The Discursive Construction of National Identity
How do we construct national identities in discourse? Which topics, which discursive strategies and which linguistic devices are employed to construct national sameness and uniqueness on the one hand, and differences to other national collectives on the other hand? The Discursive Construction of National Identity analyses discourses of national identity in Europe with particular attention to Austria. In the tradition of critical discourse analysis, the authors have developed a method of description and analysis of national identity which has applications to many other western European states. The authors interpret ongoing transformations in the self- and other- definition of national identity using an innovative approach which combines discourse-historical theory and methodology and political science approaches. The book analyses the rhetorical promotion of national identification and the linguistic construction and reproduction of national difference on public, semi-public and semi-private levels within a nation state. It contains many concrete text and discourse examples as well as analyses.Key Features: * Discourse-historical approach * Interdisciplinarity (cultural studies, discourse analysis, history, political science) * Multi-method, multi-genre * Qualitative case studies

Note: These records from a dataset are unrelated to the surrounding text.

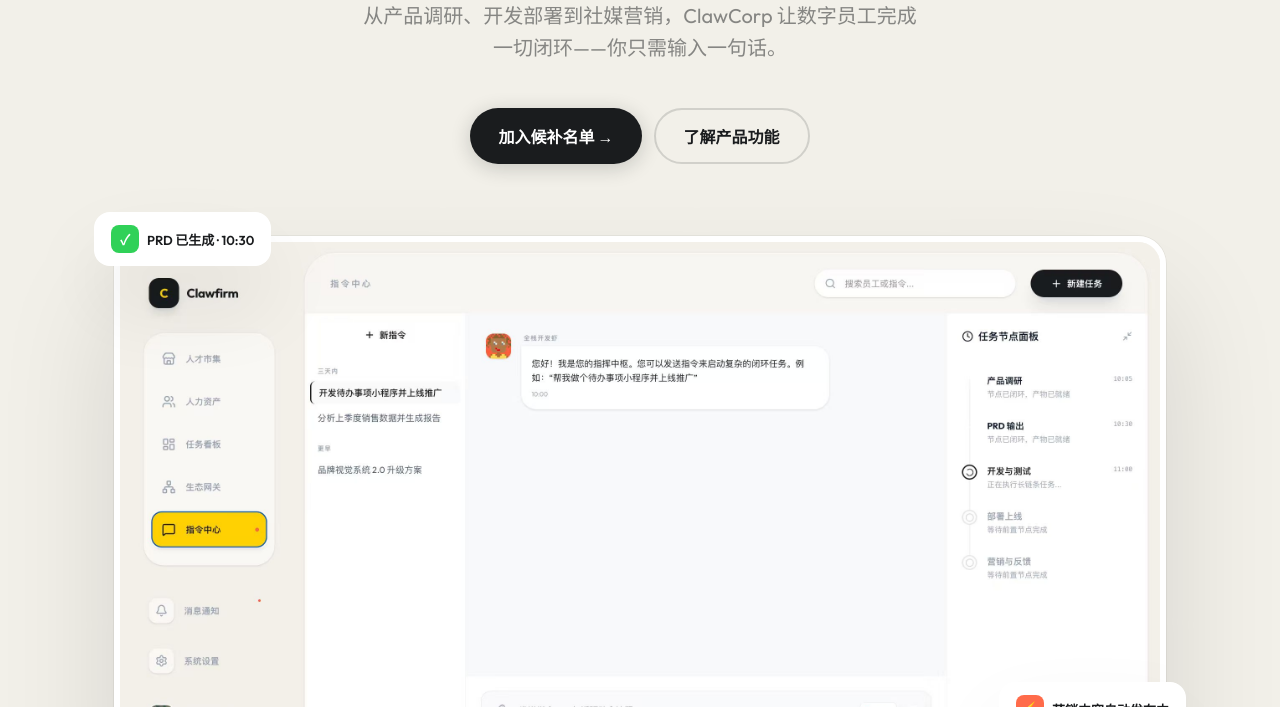
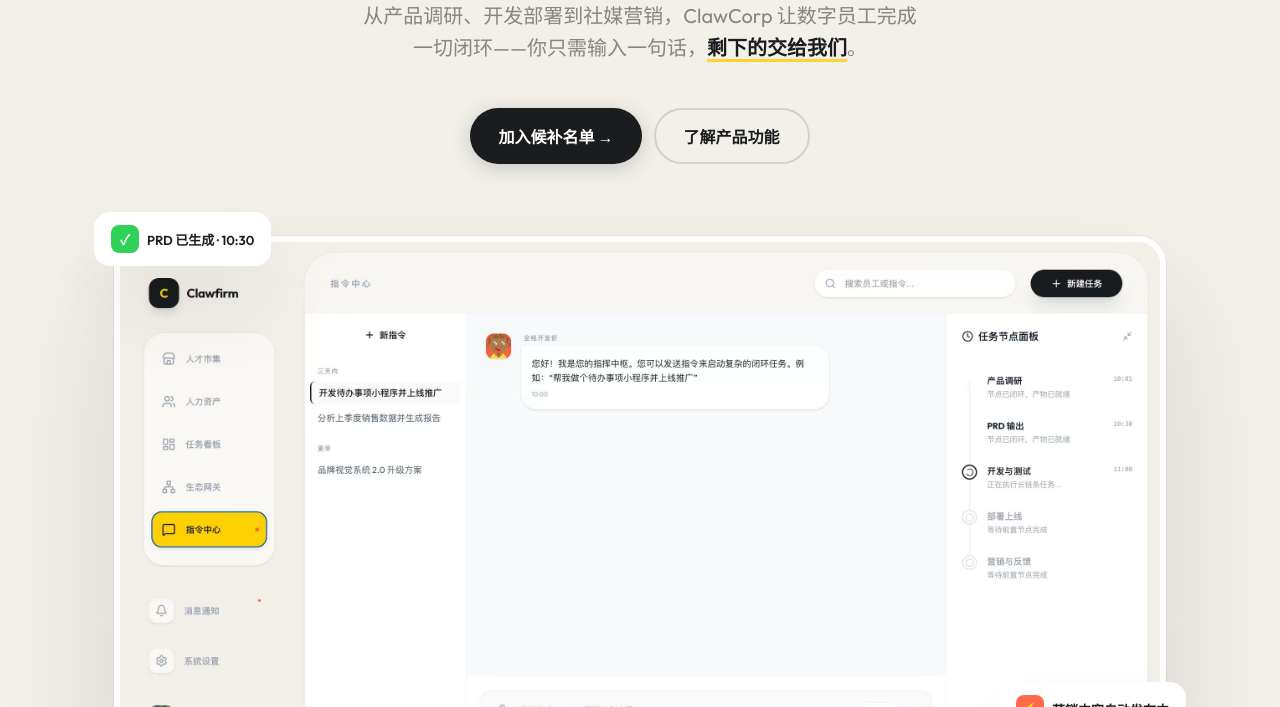
Before and after one commit to adongwanai/landing_page, a website: page index.html in a window 1280 px wide. Shown: the part 393-1100 px from the top of the page. Drawn offline with Linux system fonts and the light colour scheme.

Commit message:
feat: highlight "剩下的交给我们" in hero subtitle
Added yellow underline + bold to echo the Kodak narrative.

```diff
--- a/index.html
+++ b/index.html
@@ -174,6 +174,15 @@
       background: var(--accent);
       border-radius: 3px;
       z-index: -1;
+    }
+
+    .hero-sub-highlight {
+      font-weight: 700;
+      color: var(--dark);
+      text-decoration: underline;
+      text-decoration-color: var(--accent);
+      text-decoration-thickness: 3px;
+      text-underline-offset: 4px;
     }
 
     .hero-sub {
@@ -963,7 +972,7 @@
   </h1>
 
   <p class="hero-sub">
-    从产品调研、开发部署到社媒营销，ClawCorp 让数字员工完成一切闭环——你只需输入一句话。
+    从产品调研、开发部署到社媒营销，ClawCorp 让数字员工完成一切闭环——你只需输入一句话，<span class="hero-sub-highlight">剩下的交给我们</span>。
   </p>
 
   <div class="hero-actions">
```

Out of ideas for the holidays?
Visit our Gift Guides and find our recommendations on what to get friends and family during the holiday season. Shop now .
- Paperback | 240 pages
- 156 x 234 x 23mm | 367g
- 01 Mar 2000
- EDINBURGH UNIVERSITY PRESS
- Edinburgh, United Kingdom
About Ruth Wodak
Ruth Wodak is Distinguished Professor of Discourse Studies at Lancaster University. Rudolf de Cillia is Professor of Applied Linguistics at the University of Vienna. Martin Reisigl is a Lecturer in the Department of Linguistics, University of Vienna, and an Austrian Programme for Advanced Research and Technology (APART) Research Fellow of the Austrian Academy of Sciences. Karin Liebhart is a Researcher in the Department of Political Sciences, University of Vienna.